Money and Power Equal Access: Ordinary Citizens Need Not Apply
I read in the newspaper last week now the US Chief Negotiator on the Israeli-Palestinian peace talks, Martin Indyk, met with a group of Jewish leaders to brief them on the "tightly held" details of what was being proposed by Secretary of State John Kerry. A few days before, New York’s new mayor Bill de Blasio, who had run for office pledging a new openness and transparency for the city government spoke privately at a dinner hosted by the American Israel Public Affairs Committee (AIPAC). The gathering was not on the mayor’s public schedule, received no advanced publicity, and was closed to outsiders. A journalist who succeeded in entering was forcibly removed from the premises. At the meeting de Blasio went way over the top even for a New York politician, saying that it is "part of [his] job description to be a defender of Israel" and that AIPAC "would always have a friend and ally at City Hall." He went on to assert that defending Israel is "elemental to being an American because there is no greater ally on earth."
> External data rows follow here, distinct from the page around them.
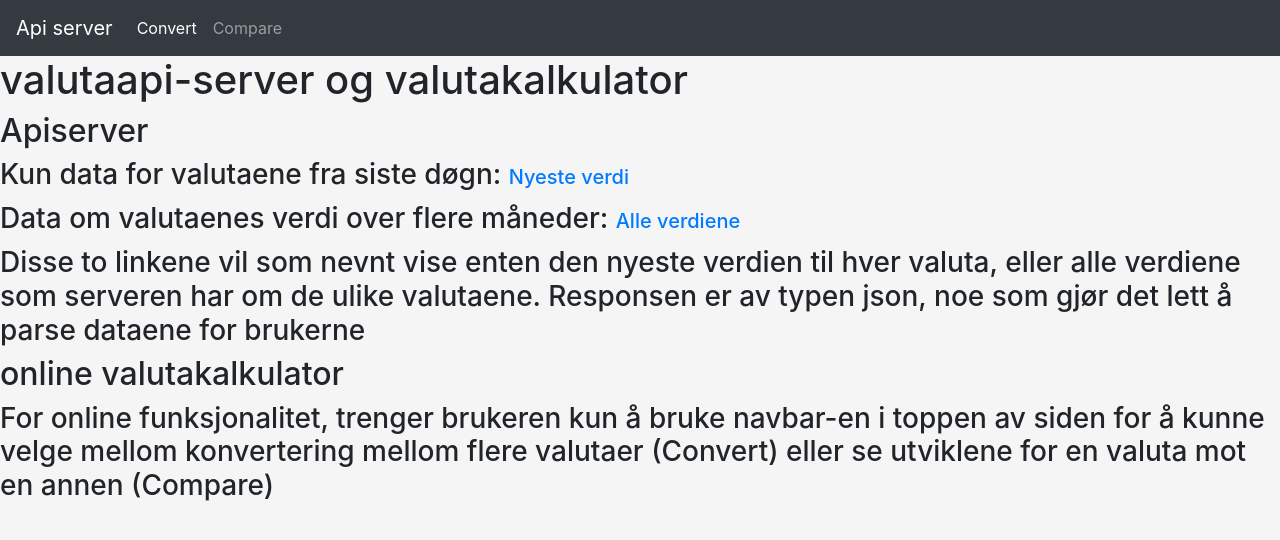
After one commit to larsPalm/valutakurser_python, a Django app: page / in a window 1280 px wide. The commit adds this page. Shown: the top 540 px of the page. Run offline with Django 3.2, Linux system fonts and the light colour scheme; parts of the project's set-up code (start-up, migrations or seed data) failed here and were passed over; some libraries are stand-ins or nearby versions.

Commit message:
added homepage and navbar

```diff
--- a/api_server/templates/compare.html
+++ b/api_server/templates/compare.html
@@ -6,6 +6,7 @@
 </head>
 <body>
 {% load static %}
+{% include "navbar.html" %}
 <!--<link rel="stylesheet" type="text/css" href="{% static 'style.css' %}">-->
 <h1>Valutakalkulator</h1>
 <h2>Her kan du sammenligne to valutaer blant over 20 valutaer!!</h2>
--- a/api_server/templates/convert.html
+++ b/api_server/templates/convert.html
@@ -1,6 +1,7 @@
 <!DOCTYPE html>
 {% load static %}
 {% include "base.html" %}
+{% include "navbar.html" %}
 <html lang="en">
 <head>
     <meta charset="UTF-8">
--- /dev/null
+++ b/api_server/templates/home.html
@@ -0,0 +1,19 @@
+<!DOCTYPE html>
+<html lang="en">
+<head>
+    <meta charset="UTF-8">
+    <title>HomePage</title>
+</head>
+<body>
+{% include "navbar.html" %}
+<H1>valutaapi-server og valutakalkulator</H1>
+<H2>Apiserver</H2>
+<h3>Kun data for valutaene fra siste døgn: <a class="navbar-brand" href="{% url 'latest' %}">Nyeste verdi</a></h3>
+<h3>Data om valutaenes verdi over flere måneder: <a class="navbar-brand" href="{% url 'get_info' %}">Alle verdiene</a></h3>
+<h3>Disse to linkene vil som nevnt vise enten den nyeste verdien til hver valuta, eller alle verdiene som serveren har
+om de ulike valutaene. Responsen er av typen json, noe som gjør det lett å parse dataene for brukerne</h3>
+<H2>online valutakalkulator</H2>
+<h3>For online funksjonalitet, trenger brukeren kun å bruke navbar-en i toppen av siden for å kunne velge mellom
+konvertering mellom flere valutaer (Convert) eller se utviklene for en valuta mot en annen (Compare)</h3>
+</body>
+</html>
--- /dev/null
+++ b/api_server/templates/navbar.html
@@ -0,0 +1,30 @@
+{% include "base.html" %}
+<nav class="navbar navbar-expand-lg navbar-dark bg-dark">
+    <a class="navbar-brand" href="{% url 'index' %}">Api server</a>
+    <button class="navbar-toggler" type="button" data-toggle="collapse" data-target="#navbarSupportedContent"
+            aria-controls="navbarSupportedContent" aria-expanded="false" aria-label="Toggle navigation">
+        <span class="navbar-toggler-icon"></span>
+    </button>
+    <div class="collapse navbar-collapse" id="navbarSupportedContent">
+        <ul class="navbar-nav mr-auto">
+            <li class="nav-item active">
+                <a class="nav-link" href="{% url 'convert' %}">Convert <span class="sr-only">(current)</span></a>
+            </li>
+            <li class="nav-item">
+                <a class="nav-link" href="{% url 'compare' %}">Compare<span class="sr-only">(current)</span></a>
+            </li>
+        </ul>
+    </div>
+    <!--{% if not request.user.is_authenticated %}
+    <div class="row" id="registration_div">
+        <ul class="navbar-nav mr-auto sm">
+            <li class="nav-item">
+                <a class="nav-link" href="{% url 'redirect_login' %}">Login</a>
+            </li>
+            <li class="nav-item">
+                <a class="nav-link" href="{% url 'signup' %}">sign up</a>
+            </li>
+        </ul>
+    </div>
+    {% endif %}-->
+</nav>
```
How de Blasio, a lifelong progressive, squares his commitment to undying fealty to AIPAC with his undoubted knowledge that the group is possibly the most virulent advocate of war with Iran this side of the Israeli government itself might best be left to his conscience, if he has one. And if there was any doubt that there is something rotten in New York, the State Senate meanwhile passed a bill by a vote of 56 to 4 rejecting the use of state funds to support any institution that boycotts "certain countries or their higher education institutions." Senator Jeffrey Klein, the bill’s co-sponsor boasted that he would "not allow the enemies of Israel or the Jewish people to gain an inch in New York." The bill is directed against attempts to divest from or boycott Israeli institutions but it clearly in Klein’s view does not apply to those who are taking every possible step to cripple Iran prior to attacking it.